It struck me today why no politician can ever tell the truth to voters. Why they never answer the direct question interviewers ask them. It's shockingly naïve of me to not have worked it out sooner.
Housing is already shaping up to be one of the key issues in the manifestos and in the election campaign. That's great. But the headline issue in the Conservative Party manifesto is a promise to extend the Right to Buy. This is comprehensively the wrong solution. In fact, as a measure to end the housing crisis, this is just about the worst idea yet.
The political parties seek to differentiate themselves on issues such as the NHS, immigration, the economy, mental health, education, nationalism, the environment, austerity, and much else. But science rarely seems to rank as even a second-tier area for political differentiation...
Conservatives should be hoping that there's a candidate in the race who's campaigning for stronger families and small businesses, a stronger middle class and reduced concentration of power. A Warren candidacy would be so much more interesting than the dynastic machine politics of Bush Mk III v Clinton Mk II.

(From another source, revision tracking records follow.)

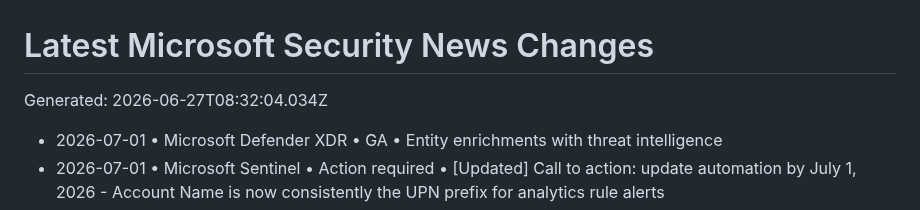
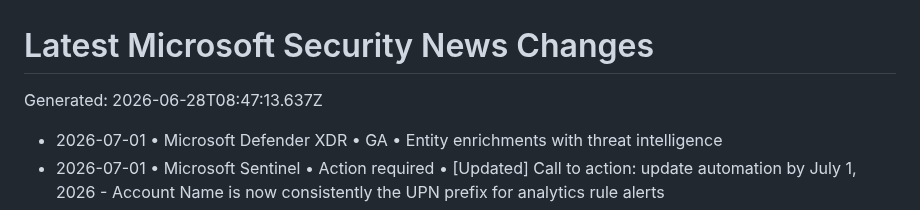
Before and after one commit to vstoms/microsoft-security-news-dashboard, a Markdown page: data/normalized/CHANGELOG.md, the part around the change. Rendered like a GitHub page.

Commit message:
chore: refresh Microsoft security news

```diff
--- a/data/normalized/CHANGELOG.md
+++ b/data/normalized/CHANGELOG.md
@@ -1,6 +1,6 @@
 # Latest Microsoft Security News Changes
 
-Generated: 2026-06-27T08:32:04.034Z
+Generated: 2026-06-28T08:47:13.637Z
 
 - 2026-07-01 • Microsoft Defender XDR • GA • Entity enrichments with threat intelligence
 - 2026-07-01 • Microsoft Sentinel • Action required • [Updated] Call to action: update automation by July 1, 2026 - Account Name is now consistently the UPN prefix for analytics rule alerts
```
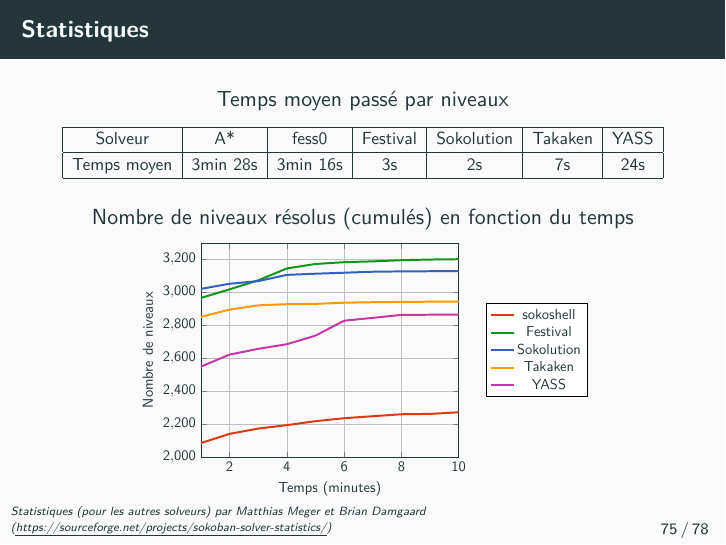
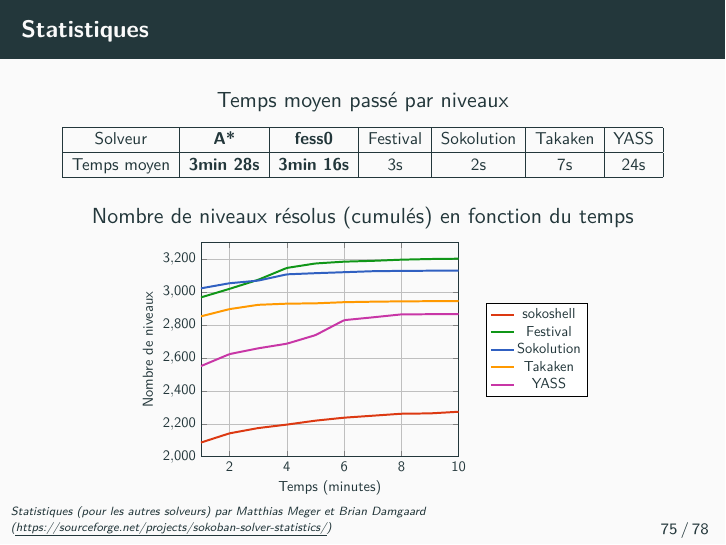
Before and after one commit to PoulpoGaz/sokoshell, LaTeX slides (documents/presentation/presentation.tex): page 75 of 78. Compiled offline with pdfLaTeX.

```diff
--- a/documents/presentation/presentation.tex
+++ b/documents/presentation/presentation.tex
@@ -654,9 +654,9 @@
             \resizebox{\textwidth}{!}{
                 \begin{tabular}{|c|c|c|c|c|c|c|}
                     \hline
-                    Solveur     & A* & fess0 & Festival & Sokolution & Takaken & YASS \\
+                    Solveur     & \textbf{A*}       & \textbf{fess0}    & Festival & Sokolution & Takaken & YASS \\
                     \hline
-                    Temps moyen & 3min 28s & 3min 16s & 3s & 2s & 7s & 24s \\
+                    Temps moyen & \textbf{3min 28s} & \textbf{3min 16s} & 3s & 2s & 7s & 24s \\
                     \hline
                 \end{tabular}
             }
```
Also changed, not shown: documents/presentation/presentation.tex (4 more changed lines).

Nice guy, Joey Essex. Modest too, or at least he gave a convincing impression of being an unpretentious Essex-boy when he turned up for a chat on my Sunday morning radio programme Pienaar's Politics. No small feat, considering the star of the hit reality show The Only Way is Essex (TOWIE) was surrounded by a small army of camera operators, producers, fixers, publicists and, for all I know, food tasters and hair-gel bearers , when he joined my guests and me in the studio and talked politics for 15 minutes.
'Sexting' is playing an increasingly insidious role in young people's relationships. So there is clearly a need to educate children about the risks of this behaviour to them and other young people whose images they share.
The amount of data that government agencies has is enormous. It is not a massive leap for this to be used to place on the electoral register those deemed eligible to vote.... If Labour wins the general election we will begin working on plans on how we can introduce automatic voter registration. But before then, we're stuck with the current system.
Alastair Campbell deserves congratulations on an engaging text that can help other talented and committed people with potential for success to become winners themselves.
At Milton Keynes College we have a strapline: Transforming lives through learning. It is so much more than a strapline - we really believe in it and ...
In recent weeks, we have celebrated International Women's Day and mused over Lord Davies' latest 'Women on Boards' report. 'Women in the workplace' has been a topic right at the top of the global agenda...
With Beyond The Ballot, HuffPost UK wants to spark a national conversation on the three urgent issues which have largely failed to make a pinprick in the Westminster bubble - the failure to deal compassionately with mental illness, the silent millions stuck in the extortionate rental market, and the cack-handed efforts to regulate and censor the internet. Crucially, we're using our What's Working approach to look for solutions to these hard-to-tackle topics, to pin down politicians on concrete policies they think will solve these pressing problems. We are calling for an end to meaningless 'we need to do more' rhetoric.
Increasing NHS funding by £3billion, £8billion, £Xbillion - lovely. But where is it going to be spent? Will it be a repeat of the winter pressures funding where hardly any actually got to struggling A&E departments and GP surgeries? Another round of reorganisation will soak the whole lot up.
So we're just under a month away from the General Election and I find myself already bored of the endless news coverage, with absolutely no excitement or anticipation about who will be running our country come the morning of the 8th of May.
Whether Langley's campaign will be helped or hindered by the revelations that he is also known as Johnny Rockard in the porn industry, is yet to be seen. Either way, it seems unlikely that it will play no part in his electoral successes and failures. I suppose in more ways than one, it is a hard one to call.